| Work task |
Give the number of lines below that contain the string "mainAxisAlignment", and no other text.

| Given records |
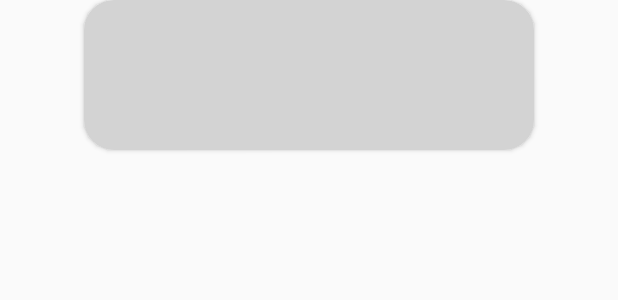
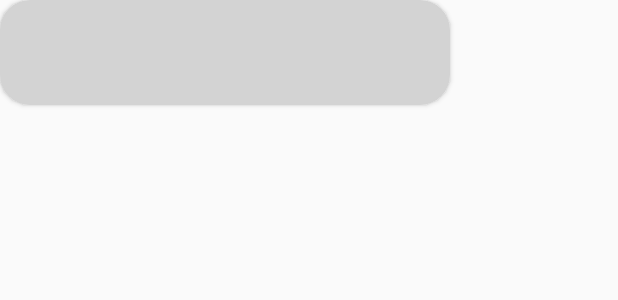
Before and after one commit to devilzCough/Stew, an Android app: the layout book_card.xml on its own in the app's theme, with its tools: preview values and no code run, on a phone screen of 412 x 824 dp. Shown: the top 300 px of the screen. Run offline under Robolectric (Android 15) with nearby library versions, the phone set to English and light mode, and no system bars.

```diff
--- a/app/src/main/res/layout/book_card.xml
+++ b/app/src/main/res/layout/book_card.xml
@@ -1,49 +1,11 @@
 <?xml version="1.0" encoding="utf-8"?>
-<!--<GridLayout
-    xmlns:android="http://schemas.android.com/apk/res/android"
-    android:id="@+id/cardView"
-    android:layout_width="300dp"
-    android:layout_height="100dp"
-    android:orientation="horizontal"
-    android:layout_gravity="center_horizontal"
-    android:rowCount="3"
-    >
 
-    <TextView
-        android:id="@+id/bookInfo"
-        android:layout_width="130dp"
-        android:layout_rowWeight="1"
-        android:layout_columnWeight="2"
-        android:gravity="center"
-        android:lines="2"
-        android:layout_margin="10dp"
-        android:text="" />
-
-    <ImageButton
-        android:id="@+id/btnDetail"
-        android:layout_width="wrap_content"
-        android:layout_height="wrap_content"
-        android:layout_margin="10dp"
-        android:layout_gravity="center_vertical"
-        android:src="@drawable/detail"
-        android:background="#00000000"/>
-
-    <ImageButton
-        android:id="@+id/btnCancel"
-        android:layout_width="wrap_content"
-        android:layout_height="wrap_content"
-        android:layout_gravity="center_vertical"
-        android:layout_margin="10dp"
-        android:src="@drawable/cancel"
-        android:background="#00000000"/>
-</GridLayout>-->
 <android.support.v7.widget.CardView
     xmlns:android="http://schemas.android.com/apk/res/android"
     android:id="@+id/cardView"
     android:layout_width="300dp"
-    android:layout_height="100dp"
+    android:layout_height="70dp"
     xmlns:app="http://schemas.android.com/apk/res-auto"
-    android:layout_gravity="center_horizontal"
     app:cardElevation="@dimen/cardview_default_elevation"
     app:cardBackgroundColor="#D3D3D3"
     app:cardCornerRadius="20dp">
@@ -58,9 +20,8 @@
         <TextView
             android:id="@+id/bookInfo"
             android:layout_width="130dp"
-            android:layout_rowWeight="1"
             android:layout_columnWeight="2"
-            android:gravity="center"
+            android:layout_gravity="center"
             android:lines="2"
             android:layout_margin="10dp"
             android:text="" />
--- a/app/src/main/res/layout/fragment_mylist.xml
+++ b/app/src/main/res/layout/fragment_mylist.xml
@@ -12,5 +12,6 @@
     <android.support.v7.widget.RecyclerView
         android:id="@+id/recyclerView"
         android:layout_width="match_parent"
-        android:layout_height="match_parent"/>
+        android:layout_height="match_parent"
+        android:layout_gravity="center_horizontal"/>
 </LinearLayout>
```
Also changed, not shown: app/src/main/java/org/androidtown/stew/BookInfo.java (added, +42 -0 lines), app/src/main/java/org/androidtown/stew/CustomDialog.java (+14 -2 lines), app/src/main/java/org/androidtown/stew/MyListFragment.java (+12 -5 lines), app/src/main/java/org/androidtown/stew/RecyclerAdapter.java (+19 -4 lines), app/src/main/java/org/androidtown/stew/StewConstant.java (added, +12 -0 lines), app/src/main/res/layout/book_info_dialog.xml (added, +78 -0 lines).
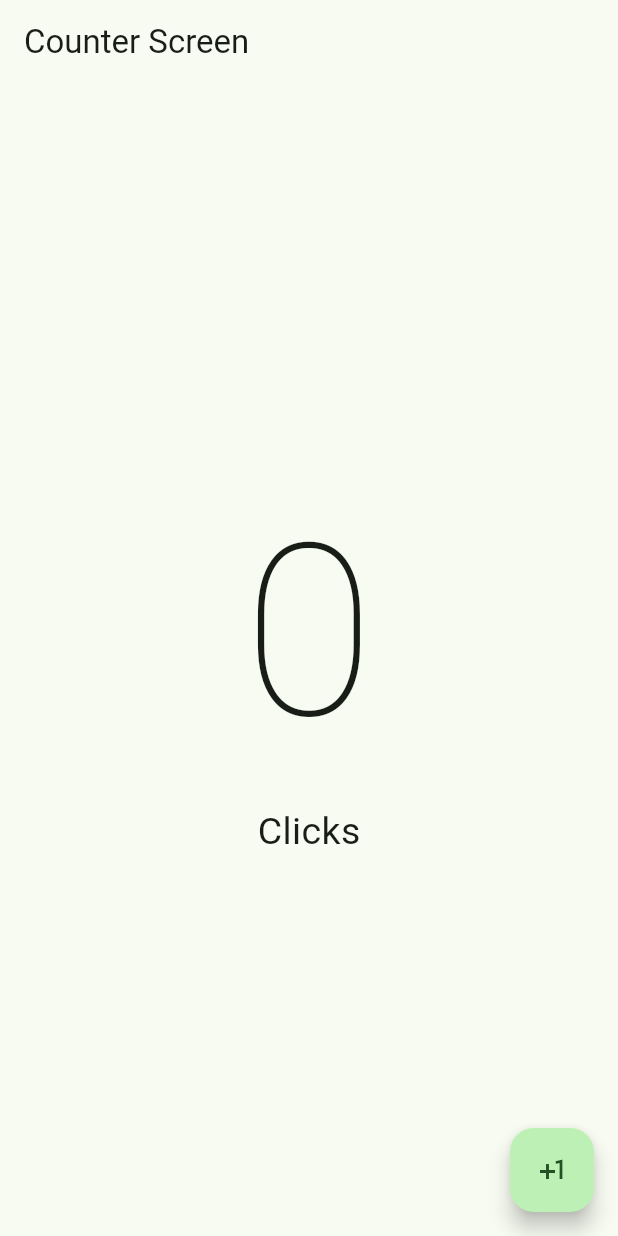
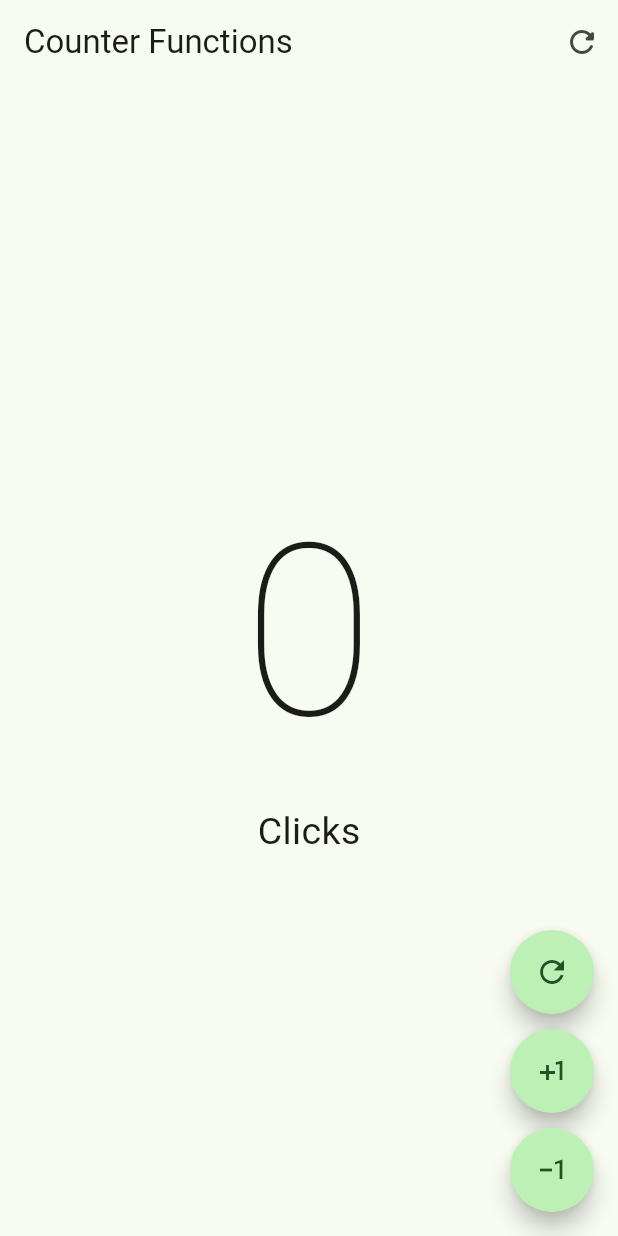
Before and after one commit to SergioBGISC99/hello_world_app, a Flutter app: the screen it shows after launch, on a phone screen of 412 x 824 dp. Run offline on Flutter 3.47's test engine with Material 2 defaults, Android fonts, the phone set to English and light mode, and no system bars.

Commit message:
botones redondeados

```diff
--- a/lib/main.dart
+++ b/lib/main.dart
@@ -1,5 +1,6 @@
 import 'package:flutter/material.dart';
-import 'package:hello_world_app/presentation/screens/counter/counter_screen.dart';
+import 'package:hello_world_app/presentation/screens/counter/counter_functions_screen.dart';
+//import 'package:hello_world_app/presentation/screens/counter/counter_screen.dart';
 
 void main() {
   runApp(const MyApp());
@@ -13,6 +14,6 @@ class MyApp extends StatelessWidget {
     return MaterialApp(
         debugShowCheckedModeBanner: false,
         theme: ThemeData(useMaterial3: true, colorSchemeSeed: Colors.green),
-        home: const CounterScreen());
+        home: const CounterFunctionsScreen());
   }
 }
--- a/lib/presentation/screens/counter/counter_functions_screen.dart
+++ b/lib/presentation/screens/counter/counter_functions_screen.dart
@@ -0,0 +1,83 @@
+import 'package:flutter/material.dart';
+
+class CounterFunctionsScreen extends StatefulWidget {
+  const CounterFunctionsScreen({super.key});
+
+  @override
+  State<CounterFunctionsScreen> createState() => _CounterFunctionsScreenState();
+}
+
+class _CounterFunctionsScreenState extends State<CounterFunctionsScreen> {
+  int clickCount = 0;
+
+  @override
+  Widget build(BuildContext context) {
+    return Scaffold(
+      appBar: AppBar(
+        title: const Text("Counter Functions"),
+        actions: [
+          IconButton(
+            icon: const Icon(Icons.refresh_rounded),
+            onPressed: () {
+              setState(() {
+                clickCount = 0;
+              });
+            },
+          )
+        ],
+      ),
+      body: Center(
+          child: Column(
+        mainAxisAlignment: MainAxisAlignment.center,
+        children: [
+          Text(
+            '$clickCount',
+            style: const TextStyle(fontSize: 160, fontWeight: FontWeight.w100),
+          ),
+          Text(
+            'Click${clickCount == 1 ? '' : 's'}',
+            style: const TextStyle(fontSize: 25),
+          )
+        ],
+      )),
+      floatingActionButton: Column(
+        mainAxisAlignment: MainAxisAlignment.end,
+        children: [
+          FloatingActionButton(
+            shape: const StadiumBorder(),
+            onPressed: () {
+              setState(() {
+                clickCount = 0;
+              });
+            },
+            child: const Icon(Icons.refresh),
+          ),
+          const SizedBox(
+            height: 10,
+          ),
+          FloatingActionButton(
+            shape: const StadiumBorder(),
+            onPressed: () {
+              setState(() {
+                clickCount++;
+              });
+            },
+            child: const Icon(Icons.plus_one),
+          ),
+          const SizedBox(
+            height: 10,
+          ),
+          FloatingActionButton(
+            shape: const StadiumBorder(),
+            onPressed: () {
+              setState(() {
+                clickCount--;
+              });
+            },
+            child: const Icon(Icons.exposure_minus_1),
+          )
+        ],
+      ),
+    );
+  }
+}
```
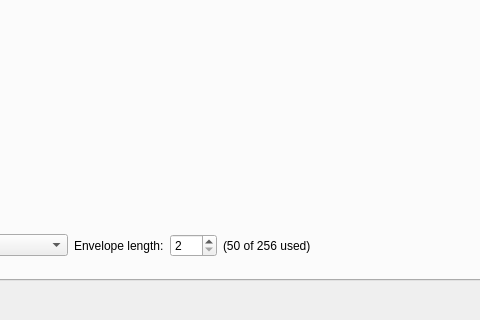
Before: the Qt Designer form mainwindow.ui in steux/tiatracker, drawn with Qt 5; both pictures show x 131 to 611 and y 463 to 783 of the 1064 by 783 pixel window.
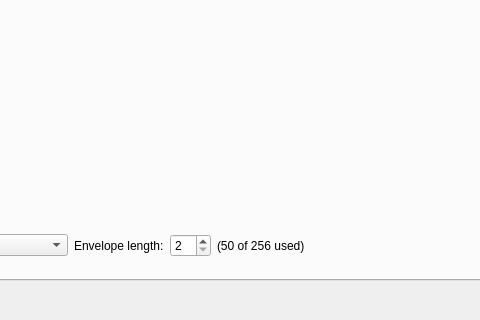
After: the same form once the commit is applied. Custom widgets are drawn as their Qt base class.

Patch:
```diff
--- a/mainwindow.ui
+++ b/mainwindow.ui
@@ -174,7 +174,7 @@
               <number>2</number>
              </property>
              <property name="maximum">
-              <number>240</number>
+              <number>99</number>
              </property>
             </widget>
            </item>
```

| Result |
2